Blue Jay (2016)
Director: Alex Lehmann | Runtime: 1h 20mins | Drama, Romance
When Jim (Mark Duplass) return to his hometown, he runs into former high school sweetheart Amanda (Sarah Paulson). They decide to catch up and waves of nostalgia lead the pair in reminiscing of what they once had and whether the lives they lead now are really what they wanted.
Since their 2005 independent hit The Puffy Chair the Duplass Brothers made a name for themselves for small, contained films exploring very real and human stories. Whether in their 2008 follow up Baghead or later works such as 2012’s The Do-Deca-Pentathlon they seem to focus on different aspects of love and the complicated nature of relationship, be it with partners or family, in a minimalistic but engaging way. Blue Jay is no different in this sense, but the clear inspiration from Linklater’s Before Sunrise and the experience gained from the previous films and 2 seasoned TV show allows the work to reach further. In this case, Jay stepped back giving Mark the solo screenwriting role, and brought in Alex Lehmann for his fiction feature debut.
With the aforementioned show and films each time a new Duplass Productions was released you felt them trying to widen their scope, every time expanding the story and characters. In Blue Jay, Mark Duplass stripped back all of this into an incredibly minimalistic look at two characters. There are a few others throughout, but these act as essentially cameos. He stars, much like most of the other Duplass directed/written films, and brings the awkward and stuttering nature he has come to capture so well. However, the star of the film is certainly Sarah Paulson who (until this) was yet to have a starring role, and absolutely shines. The nature of the Duplass films allows the actors to explore the script more freely than others might, which allows Paulson to really engage with her character Amanda. It may affect Mark a little too much however, sometimes his dialogue is a little clunky, but is very minor in comparison to the rest of the film.

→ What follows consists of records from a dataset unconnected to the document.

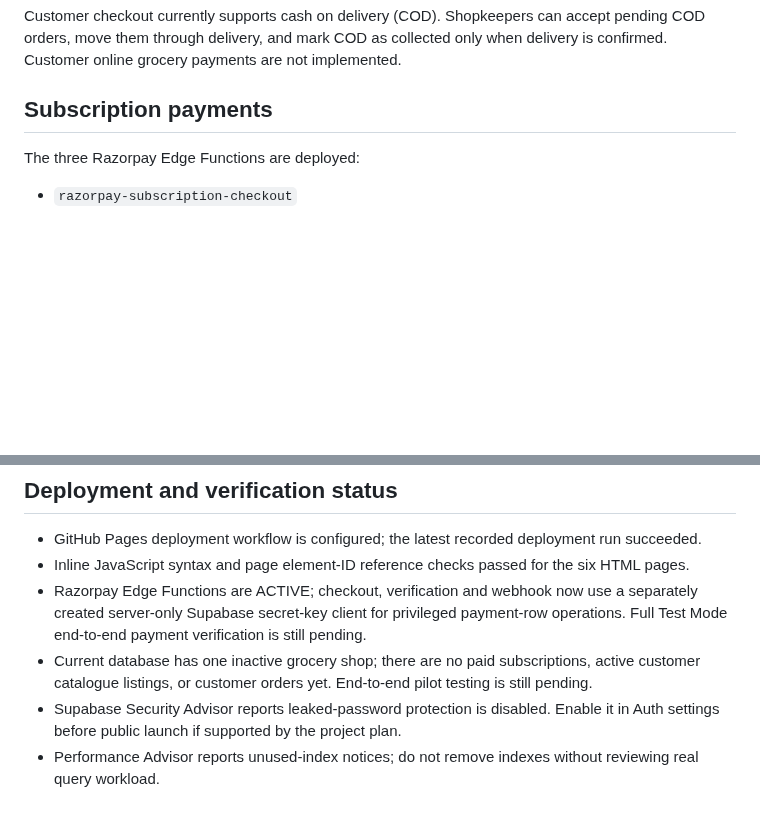
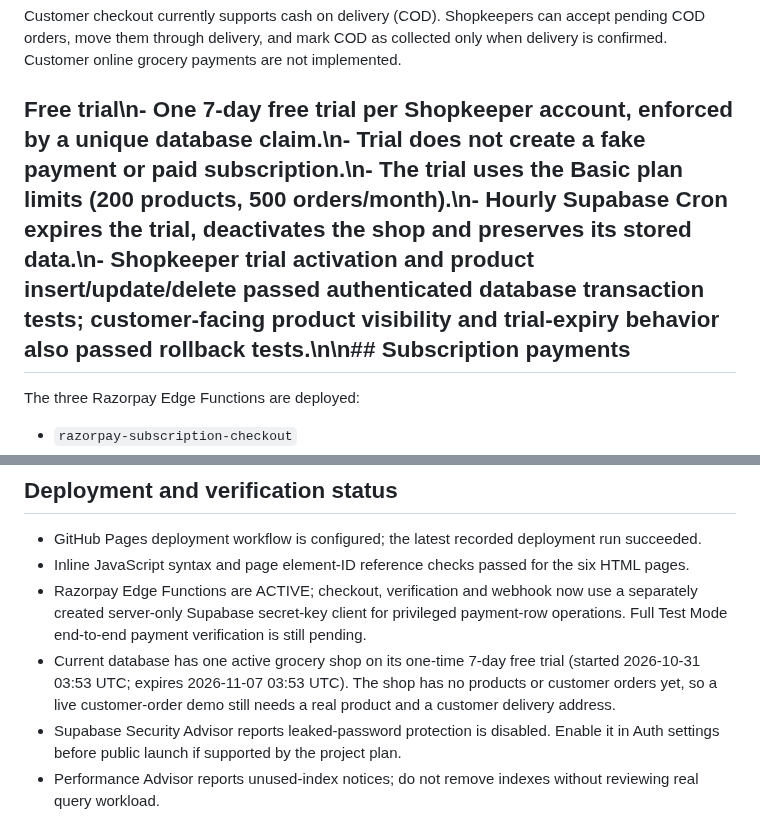
Before and after one commit to smartdigitalseva05-hash/smart-grocery-store-pro, a Markdown page: README.md, 2 parts joined by grey strips. Rendered like a GitHub page; blank space fills up the shorter version.

Commit message:
Document seven-day trial and verified demo test scope

```diff
--- a/README.md
+++ b/README.md
@@ -22,7 +22,7 @@ Annual prices are 10 months of the monthly price. Pricing is read from the Supab
 ## Orders
 Customer checkout currently supports cash on delivery (COD). Shopkeepers can accept pending COD orders, move them through delivery, and mark COD as collected only when delivery is confirmed. Customer online grocery payments are not implemented.
 
-## Subscription payments
+## Free trial\n- One 7-day free trial per Shopkeeper account, enforced by a unique database claim.\n- Trial does not create a fake payment or paid subscription.\n- The trial uses the Basic plan limits (200 products, 500 orders/month).\n- Hourly Supabase Cron expires the trial, deactivates the shop and preserves its stored data.\n- Shopkeeper trial activation and product insert/update/delete passed authenticated database transaction tests; customer-facing product visibility and trial-expiry behavior also passed rollback tests.\n\n## Subscription payments
 The three Razorpay Edge Functions are deployed:
 - `razorpay-subscription-checkout`
 - `razorpay-verify-subscription-payment`
@@ -40,7 +40,7 @@ Subscription payments are **not ready for live use** until the merchant adds the
 - GitHub Pages deployment workflow is configured; the latest recorded deployment run succeeded.
 - Inline JavaScript syntax and page element-ID reference checks passed for the six HTML pages.
 - Razorpay Edge Functions are ACTIVE; checkout, verification and webhook now use a separately created server-only Supabase secret-key client for privileged payment-row operations. Full Test Mode end-to-end payment verification is still pending.
-- Current database has one inactive grocery shop; there are no paid subscriptions, active customer catalogue listings, or customer orders yet. End-to-end pilot testing is still pending.
+- Current database has one active grocery shop on its one-time 7-day free trial (started 2026-10-31 03:53 UTC; expires 2026-11-07 03:53 UTC). The shop has no products or customer orders yet, so a live customer-order demo still needs a real product and a customer delivery address.
 - Supabase Security Advisor reports leaked-password protection is disabled. Enable it in Auth settings before public launch if supported by the project plan.
 - Performance Advisor reports unused-index notices; do not remove indexes without reviewing real query workload.
 
```
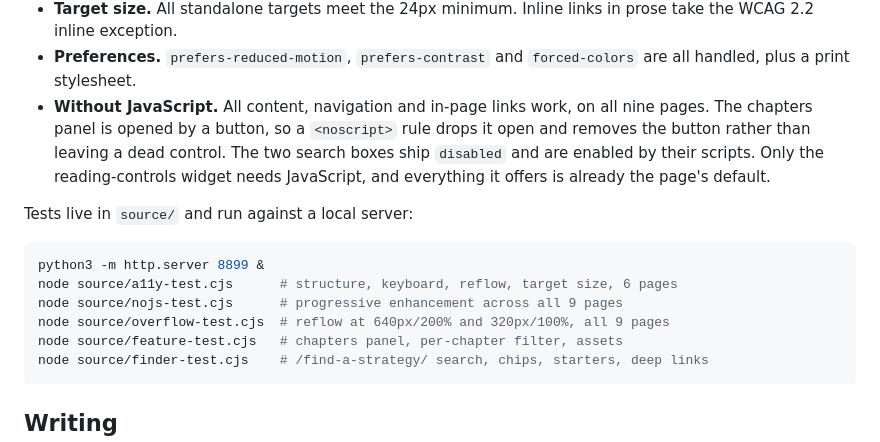
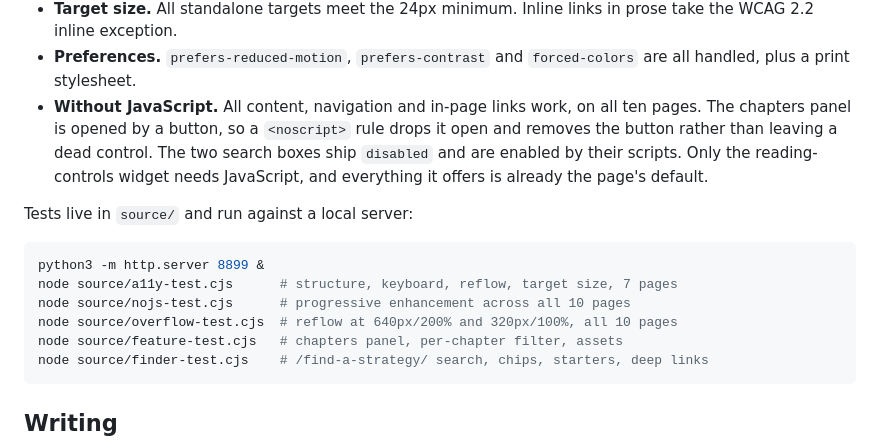
Before and after one commit to ictevangelist/pedagogyfirst, a Markdown page: README.md, the part around the change. Drawn GitHub-style.

Commit message:
README: page counts after adding the privacy notice

````diff
--- a/README.md
+++ b/README.md
@@ -94,7 +94,7 @@ WCAG 2.2 AA is the floor, with AAA where it was achievable.
   the WCAG 2.2 inline exception.
 - **Preferences.** `prefers-reduced-motion`, `prefers-contrast` and `forced-colors` are all
   handled, plus a print stylesheet.
-- **Without JavaScript.** All content, navigation and in-page links work, on all nine pages.
+- **Without JavaScript.** All content, navigation and in-page links work, on all ten pages.
   The chapters panel is opened by a button, so a `<noscript>` rule drops it open and removes
   the button rather than leaving a dead control. The two search boxes ship `disabled` and are
   enabled by their scripts. Only the reading-controls widget needs JavaScript, and everything
@@ -104,9 +104,9 @@ Tests live in `source/` and run against a local server:
 
 ```sh
 python3 -m http.server 8899 &
-node source/a11y-test.cjs      # structure, keyboard, reflow, target size, 6 pages
-node source/nojs-test.cjs      # progressive enhancement across all 9 pages
-node source/overflow-test.cjs  # reflow at 640px/200% and 320px/100%, all 9 pages
+node source/a11y-test.cjs      # structure, keyboard, reflow, target size, 7 pages
+node source/nojs-test.cjs      # progressive enhancement across all 10 pages
+node source/overflow-test.cjs  # reflow at 640px/200% and 320px/100%, all 10 pages
 node source/feature-test.cjs   # chapters panel, per-chapter filter, assets
 node source/finder-test.cjs    # /find-a-strategy/ search, chips, starters, deep links
 ```
````
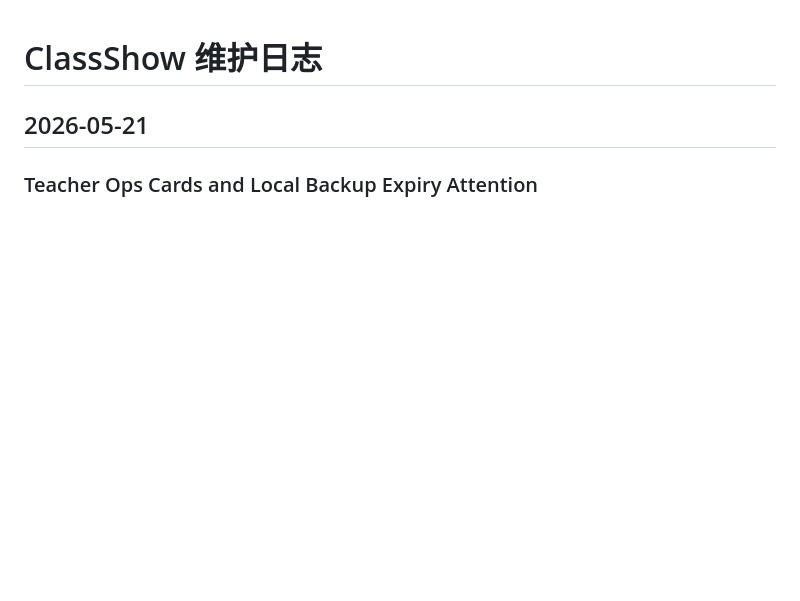
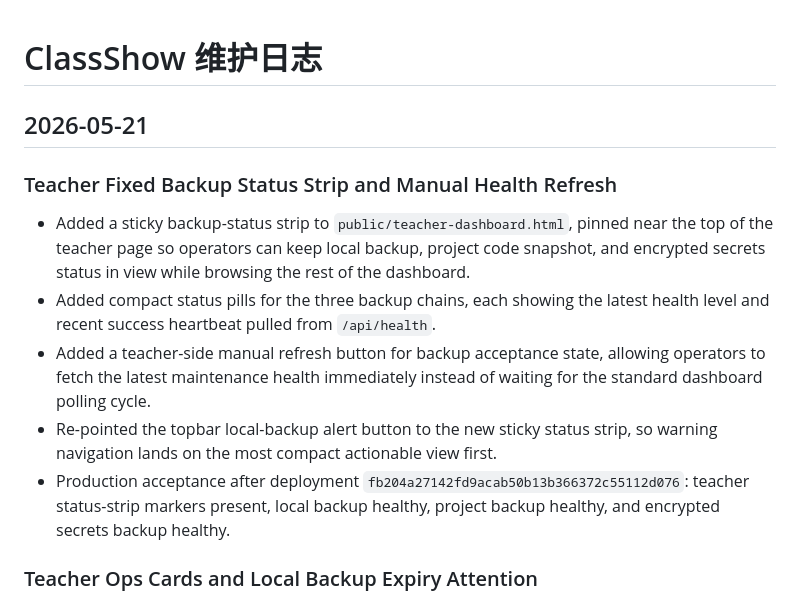
Before and after one commit to limanhua2023/classroom-showcase, a Markdown page: MAINTENANCE_LOG.md, the part around the change. Rendered like a GitHub page; blank space fills up the shorter version.

Commit message:
docs: log teacher backup status strip rollout

```diff
--- a/MAINTENANCE_LOG.md
+++ b/MAINTENANCE_LOG.md
@@ -1,6 +1,13 @@
 # ClassShow 维护日志
 
 ## 2026-05-21
+### Teacher Fixed Backup Status Strip and Manual Health Refresh
+- Added a sticky backup-status strip to `public/teacher-dashboard.html`, pinned near the top of the teacher page so operators can keep local backup, project code snapshot, and encrypted secrets status in view while browsing the rest of the dashboard.
+- Added compact status pills for the three backup chains, each showing the latest health level and recent success heartbeat pulled from `/api/health`.
+- Added a teacher-side manual refresh button for backup acceptance state, allowing operators to fetch the latest maintenance health immediately instead of waiting for the standard dashboard polling cycle.
+- Re-pointed the topbar local-backup alert button to the new sticky status strip, so warning navigation lands on the most compact actionable view first.
+- Production acceptance after deployment `fb204a27142fd9acab50b13b366372c55112d076`: teacher status-strip markers present, local backup healthy, project backup healthy, and encrypted secrets backup healthy.
+
 ### Teacher Ops Cards and Local Backup Expiry Attention
 - Promoted the two maintenance handbooks inside `public/teacher-dashboard.html` from small action buttons into first-class operations cards placed directly under the activity snapshot section, making recovery and key-rotation guidance visible without extra scrolling or hidden links.
 - Added a new teacher-facing backup-operations grid that summarizes local backup health, project code backup health, encrypted secrets backup health, and secrets coverage directly from the live `/api/health` payload.
```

The black and white style feeds into the nostalgic feel to the film, once they enter Jim’s house everything is about the past. Old t-shirts, tape recordings and diaries bring up everything from 20 years ago. The choice of filming is not only reflected in the colour palette but the cinematography as well, with very little establishing shots and few edits allowing the characters to flow on screen.
As we get to know Jim and Amanda more and the nature of their relationship we wonder why they aren’t together, especially as they explore how their lives aren’t quite as happy as they wanted them to be when they were young. It almost acts as a mystery, touchy topics and awkward reactions giving us small clues and hints into what happened, all leading to the reveal that hits with such emotional impact, not only testing the actors ability but giving the story depth.
There are a few moments of clunky dialogue and Mark Duplass’ more limited range than Paulson’s giving way (especially towards the end) but after the credits roll you’re left with contradicting feelings of happiness and melancholy, capturing a very natural relationship lost years before.